In our new video series, we answer common questions from our clients. In this video, Kelley Doerksen, CFP® explains the tax slips generated by different investment accounts and which slips you may expect to receive this upcoming tax season. Learn about the tax planning services we can provide you here.
TFSA (Tax-Free Savings Account)
Clients often ask if they’re going to receive any sort of documentation for Tax-Free Savings Accounts. The answer is no, you don’t get any sort of slips or reporting for your TFSA contributions or withdrawals. But it’s important that either yourself or your advisor team is keeping track of those contributions and withdrawals. You can find your TFSA room on your CRA MyAccount to make sure that you’re on track for your contributions and withdrawals not going over; however, be aware that CRA doesn’t report on a regular basis for those contributions, so it’s a good idea to also keep track of these on your own.
RRSP (Registered Retirement Savings Plan) and RIF (Retirement Income Fund)
You will receive receipts for these accounts. For an RRSP contribution, you’ll receive a receipt for January 1 to December 31 as well as one for the first 60 days which is that period from January 1 to the end of February in the year following. You can use your RRSP receipts to reduce your taxable income. Watch for these to arrive around mid-March, especially for the first 60 days receipt.
When you withdraw from a RIF or from an RRSP, you will also receive a receipt. This will be a T4, so T4RRSP if you’ve taken from your RRSP or a T4RIF if you’ve withdrawn from your RIF. This is going to be added to your income and you’ll use that receipt to report your income from that registered account.
For more information about TFSA vs. RRSP accounts, refer to our infographic.

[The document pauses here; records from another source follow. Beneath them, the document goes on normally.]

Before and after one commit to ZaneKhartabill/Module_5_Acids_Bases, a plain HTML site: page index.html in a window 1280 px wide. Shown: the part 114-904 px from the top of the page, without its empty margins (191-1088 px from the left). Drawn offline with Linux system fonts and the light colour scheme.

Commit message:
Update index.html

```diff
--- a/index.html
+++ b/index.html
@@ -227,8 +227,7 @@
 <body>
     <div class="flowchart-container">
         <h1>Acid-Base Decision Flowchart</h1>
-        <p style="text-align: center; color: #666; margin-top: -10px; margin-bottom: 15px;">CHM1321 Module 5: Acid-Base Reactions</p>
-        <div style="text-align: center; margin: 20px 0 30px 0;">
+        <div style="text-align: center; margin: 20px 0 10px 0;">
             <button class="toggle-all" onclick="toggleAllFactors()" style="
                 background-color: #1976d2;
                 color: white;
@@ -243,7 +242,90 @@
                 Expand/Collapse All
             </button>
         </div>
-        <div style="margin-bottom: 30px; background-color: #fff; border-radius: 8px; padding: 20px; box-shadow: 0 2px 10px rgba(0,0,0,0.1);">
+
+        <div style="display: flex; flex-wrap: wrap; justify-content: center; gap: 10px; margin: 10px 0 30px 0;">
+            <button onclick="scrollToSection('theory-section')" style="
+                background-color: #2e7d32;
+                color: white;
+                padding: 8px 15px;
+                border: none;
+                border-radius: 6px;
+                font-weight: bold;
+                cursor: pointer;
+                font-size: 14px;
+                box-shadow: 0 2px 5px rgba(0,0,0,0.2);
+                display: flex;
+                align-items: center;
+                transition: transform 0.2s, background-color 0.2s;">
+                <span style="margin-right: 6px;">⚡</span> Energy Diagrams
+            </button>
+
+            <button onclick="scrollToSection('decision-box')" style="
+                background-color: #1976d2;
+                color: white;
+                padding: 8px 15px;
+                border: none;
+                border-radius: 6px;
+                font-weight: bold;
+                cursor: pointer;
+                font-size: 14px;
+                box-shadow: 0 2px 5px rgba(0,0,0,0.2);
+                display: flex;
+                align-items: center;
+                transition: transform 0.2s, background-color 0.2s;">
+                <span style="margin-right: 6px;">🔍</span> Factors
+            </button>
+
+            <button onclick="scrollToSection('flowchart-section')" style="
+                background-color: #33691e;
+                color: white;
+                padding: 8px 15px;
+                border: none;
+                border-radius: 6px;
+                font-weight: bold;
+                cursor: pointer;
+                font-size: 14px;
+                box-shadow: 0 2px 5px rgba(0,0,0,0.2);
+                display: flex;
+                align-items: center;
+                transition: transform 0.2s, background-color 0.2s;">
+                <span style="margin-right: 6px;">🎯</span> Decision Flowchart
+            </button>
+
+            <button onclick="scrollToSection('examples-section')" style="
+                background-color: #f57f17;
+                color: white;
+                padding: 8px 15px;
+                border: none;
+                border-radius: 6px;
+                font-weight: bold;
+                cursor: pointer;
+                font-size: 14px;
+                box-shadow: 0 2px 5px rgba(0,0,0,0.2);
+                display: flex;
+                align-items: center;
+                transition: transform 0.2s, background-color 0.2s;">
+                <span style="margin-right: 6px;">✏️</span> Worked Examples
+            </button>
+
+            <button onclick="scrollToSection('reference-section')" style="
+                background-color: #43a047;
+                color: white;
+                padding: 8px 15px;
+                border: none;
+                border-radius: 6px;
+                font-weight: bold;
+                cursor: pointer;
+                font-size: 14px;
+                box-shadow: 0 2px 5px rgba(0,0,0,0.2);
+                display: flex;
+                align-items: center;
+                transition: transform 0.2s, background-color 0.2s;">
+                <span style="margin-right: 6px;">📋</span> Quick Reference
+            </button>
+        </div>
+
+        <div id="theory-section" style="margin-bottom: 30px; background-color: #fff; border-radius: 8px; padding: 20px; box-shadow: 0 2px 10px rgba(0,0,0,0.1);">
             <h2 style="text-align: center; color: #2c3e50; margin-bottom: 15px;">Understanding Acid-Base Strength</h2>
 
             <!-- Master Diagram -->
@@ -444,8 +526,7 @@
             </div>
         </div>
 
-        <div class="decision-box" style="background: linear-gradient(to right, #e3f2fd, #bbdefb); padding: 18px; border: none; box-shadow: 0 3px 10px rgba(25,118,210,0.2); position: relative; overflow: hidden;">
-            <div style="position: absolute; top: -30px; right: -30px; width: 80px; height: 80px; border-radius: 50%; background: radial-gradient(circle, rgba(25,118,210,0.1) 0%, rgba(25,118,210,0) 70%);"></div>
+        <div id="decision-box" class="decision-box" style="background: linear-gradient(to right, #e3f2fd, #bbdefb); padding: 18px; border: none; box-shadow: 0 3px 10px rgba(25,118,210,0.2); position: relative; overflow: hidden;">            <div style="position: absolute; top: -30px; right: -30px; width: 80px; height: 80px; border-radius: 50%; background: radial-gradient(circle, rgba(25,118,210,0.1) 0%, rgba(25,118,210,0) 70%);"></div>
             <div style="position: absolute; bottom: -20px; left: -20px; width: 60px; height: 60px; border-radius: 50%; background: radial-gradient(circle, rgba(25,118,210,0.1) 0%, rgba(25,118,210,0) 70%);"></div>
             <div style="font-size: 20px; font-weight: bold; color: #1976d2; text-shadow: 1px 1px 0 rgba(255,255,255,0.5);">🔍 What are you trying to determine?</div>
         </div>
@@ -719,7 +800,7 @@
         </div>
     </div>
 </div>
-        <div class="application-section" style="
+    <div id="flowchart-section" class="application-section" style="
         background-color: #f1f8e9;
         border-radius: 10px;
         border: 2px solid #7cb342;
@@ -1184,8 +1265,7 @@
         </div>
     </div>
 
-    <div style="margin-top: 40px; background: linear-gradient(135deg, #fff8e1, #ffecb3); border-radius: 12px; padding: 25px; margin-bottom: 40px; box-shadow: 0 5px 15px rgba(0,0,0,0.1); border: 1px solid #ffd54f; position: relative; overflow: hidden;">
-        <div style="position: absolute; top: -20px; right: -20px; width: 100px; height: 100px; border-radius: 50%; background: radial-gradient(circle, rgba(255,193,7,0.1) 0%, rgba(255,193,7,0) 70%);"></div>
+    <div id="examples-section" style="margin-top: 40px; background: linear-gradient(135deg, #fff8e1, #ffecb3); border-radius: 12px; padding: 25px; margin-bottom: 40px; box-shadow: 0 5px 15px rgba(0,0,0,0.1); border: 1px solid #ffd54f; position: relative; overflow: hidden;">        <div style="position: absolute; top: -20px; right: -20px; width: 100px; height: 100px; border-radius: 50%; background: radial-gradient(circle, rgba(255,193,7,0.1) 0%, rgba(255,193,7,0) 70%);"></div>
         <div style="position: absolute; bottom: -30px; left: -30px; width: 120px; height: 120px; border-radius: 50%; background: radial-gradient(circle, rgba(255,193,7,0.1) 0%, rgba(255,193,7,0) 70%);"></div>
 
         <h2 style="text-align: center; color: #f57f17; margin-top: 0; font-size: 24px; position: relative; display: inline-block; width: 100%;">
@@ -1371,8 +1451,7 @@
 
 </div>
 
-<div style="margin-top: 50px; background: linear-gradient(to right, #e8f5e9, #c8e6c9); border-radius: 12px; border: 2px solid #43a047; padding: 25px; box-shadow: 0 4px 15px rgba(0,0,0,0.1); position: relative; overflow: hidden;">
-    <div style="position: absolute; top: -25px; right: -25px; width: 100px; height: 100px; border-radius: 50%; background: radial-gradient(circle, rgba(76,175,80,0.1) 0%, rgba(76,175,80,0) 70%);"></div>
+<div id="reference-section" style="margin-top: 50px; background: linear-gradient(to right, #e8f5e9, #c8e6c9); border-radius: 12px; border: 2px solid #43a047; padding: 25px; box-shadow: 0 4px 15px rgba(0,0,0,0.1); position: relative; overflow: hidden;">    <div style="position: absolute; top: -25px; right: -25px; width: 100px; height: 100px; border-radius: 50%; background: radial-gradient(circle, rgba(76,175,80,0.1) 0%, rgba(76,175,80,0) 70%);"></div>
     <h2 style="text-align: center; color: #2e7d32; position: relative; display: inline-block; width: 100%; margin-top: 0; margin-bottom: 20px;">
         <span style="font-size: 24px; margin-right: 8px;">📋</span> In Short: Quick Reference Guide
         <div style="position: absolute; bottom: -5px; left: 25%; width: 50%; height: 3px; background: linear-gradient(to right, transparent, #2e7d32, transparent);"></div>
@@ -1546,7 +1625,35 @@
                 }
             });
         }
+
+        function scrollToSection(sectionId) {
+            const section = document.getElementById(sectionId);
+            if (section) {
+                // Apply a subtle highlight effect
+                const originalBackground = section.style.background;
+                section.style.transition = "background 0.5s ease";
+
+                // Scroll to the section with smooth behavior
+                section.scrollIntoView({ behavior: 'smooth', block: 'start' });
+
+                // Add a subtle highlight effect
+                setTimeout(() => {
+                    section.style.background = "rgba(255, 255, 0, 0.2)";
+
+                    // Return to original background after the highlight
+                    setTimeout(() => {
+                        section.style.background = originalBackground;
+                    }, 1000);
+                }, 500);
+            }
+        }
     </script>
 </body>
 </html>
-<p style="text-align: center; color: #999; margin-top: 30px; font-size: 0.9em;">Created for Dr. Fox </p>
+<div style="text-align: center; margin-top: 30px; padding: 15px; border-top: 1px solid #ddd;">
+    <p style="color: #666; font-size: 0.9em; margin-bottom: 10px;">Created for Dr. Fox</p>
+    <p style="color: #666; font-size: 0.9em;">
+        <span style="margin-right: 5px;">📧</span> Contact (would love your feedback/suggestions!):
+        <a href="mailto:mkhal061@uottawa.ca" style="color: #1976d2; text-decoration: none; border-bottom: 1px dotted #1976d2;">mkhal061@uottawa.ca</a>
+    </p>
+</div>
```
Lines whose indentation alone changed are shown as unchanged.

For Non-Registered accounts, there is a lot more taxation involved and documentation to be aware of. You might receive a T3, which is a Statement of Trust Income, if you hold mutual funds. You could receive a T5, which is a Statement of Investment Income, which could be earned interest or dividends, etc. You may also receive a T5008, if there’s been a disposition of securities in your Non-Registered account. That slip will provide you the information that you need to file on that disposition, but make sure that you have the Adjusted Cost Base (ACB) on that form as well, otherwise you’re going to need to find out what that ACB is.

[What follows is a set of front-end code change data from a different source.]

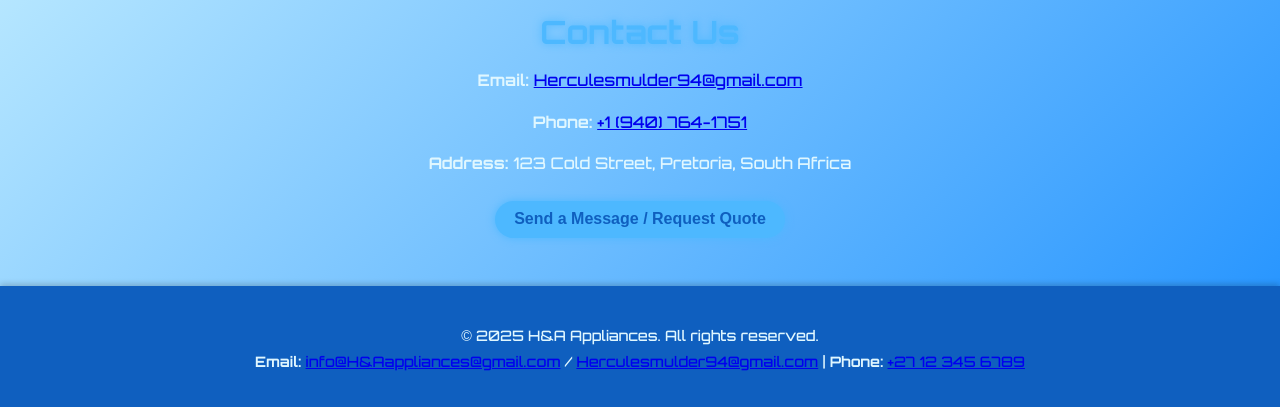
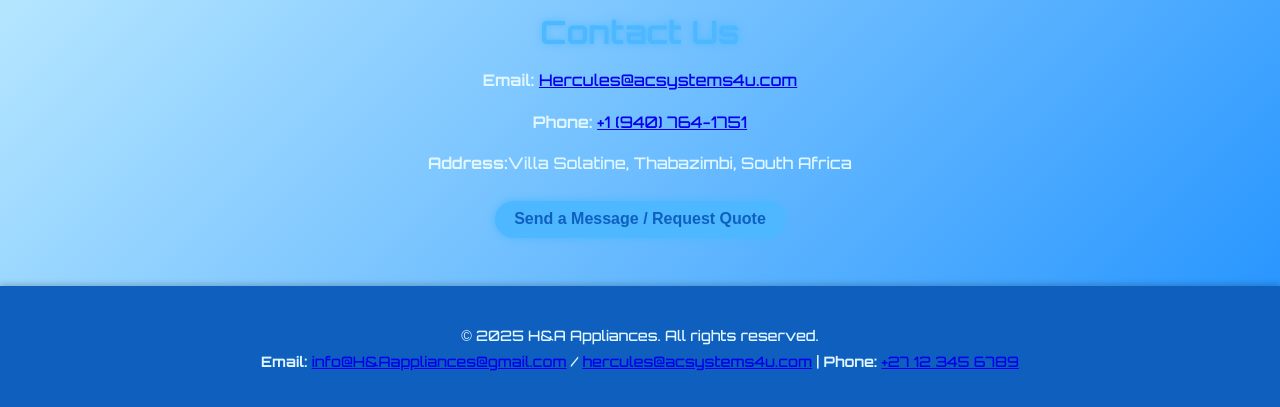
Before and after one commit to ijanvdwesz/H-A-Appliances-Frontend, a React (Create React App) app: page /contact in a window 1280 px wide. Shown: the part 492-899 px from the top of the page. Built offline with nearby package versions, Linux system fonts and the light colour scheme.

Commit message:
contact info update

```diff
--- a/src/Pages/AboutContactPage.jsx
+++ b/src/Pages/AboutContactPage.jsx
@@ -29,8 +29,8 @@ function AboutContactPage() {
 
         <p>
           <strong>Email:</strong>{" "}
-          <a href="mailto:Herculesmulder94@gmail.com">
-            Herculesmulder94@gmail.com
+          <a href="mailto:hercules@acsystems4u.com">
+            Hercules@acsystems4u.com
           </a>
         </p>
 
@@ -40,7 +40,7 @@ function AboutContactPage() {
         </p>
 
         <p>
-          <strong>Address:</strong> 123 Cold Street, Pretoria, South Africa
+          <strong>Address:</strong>Villa Solatine, Thabazimbi, South Africa
         </p>
 
         <button
@@ -75,8 +75,8 @@ function AboutContactPage() {
             info@H&Aappliances@gmail.com
           </a>{" "}
           /{" "}
-          <a href="mailto:Herculesmulder94@gmail.com">
-            Herculesmulder94@gmail.com
+          <a href="mailto:hercules@acsystems4u.com">
+            hercules@acsystems4u.com
           </a>{" "}
           | <strong>Phone:</strong>{" "}
           <a href="tel:+27123456789">+27 12 345 6789</a>
```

Another receipt that some of our clients receive is a Schedule K-1. This is a form for the IRS, so if you file a U.S. tax return, you’re going to need this Schedule K-1. If you’re a Canadian citizen only filing a Canadian tax return, that Schedule K-1 may or may not be important for you, and likely you’re not going to need to use it at all.
Some of these slips don’t come until mid to late March, so you should always wait until you’ve received all of your tax slips before filing your tax return.

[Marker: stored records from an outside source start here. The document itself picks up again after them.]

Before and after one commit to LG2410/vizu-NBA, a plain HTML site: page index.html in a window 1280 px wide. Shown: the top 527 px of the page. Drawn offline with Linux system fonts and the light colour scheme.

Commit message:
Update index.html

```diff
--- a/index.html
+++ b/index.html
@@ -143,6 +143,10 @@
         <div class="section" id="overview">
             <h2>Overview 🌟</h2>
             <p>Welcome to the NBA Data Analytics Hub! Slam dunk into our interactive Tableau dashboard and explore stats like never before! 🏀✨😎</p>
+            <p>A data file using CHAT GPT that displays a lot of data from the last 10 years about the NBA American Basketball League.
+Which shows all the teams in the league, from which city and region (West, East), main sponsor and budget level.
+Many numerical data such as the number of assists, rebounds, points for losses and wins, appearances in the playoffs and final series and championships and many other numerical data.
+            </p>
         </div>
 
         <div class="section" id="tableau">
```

If you need some assistance regarding your tax slips or filing your tax return, please feel free to reach out to us and/or your accountant/bookkeeper.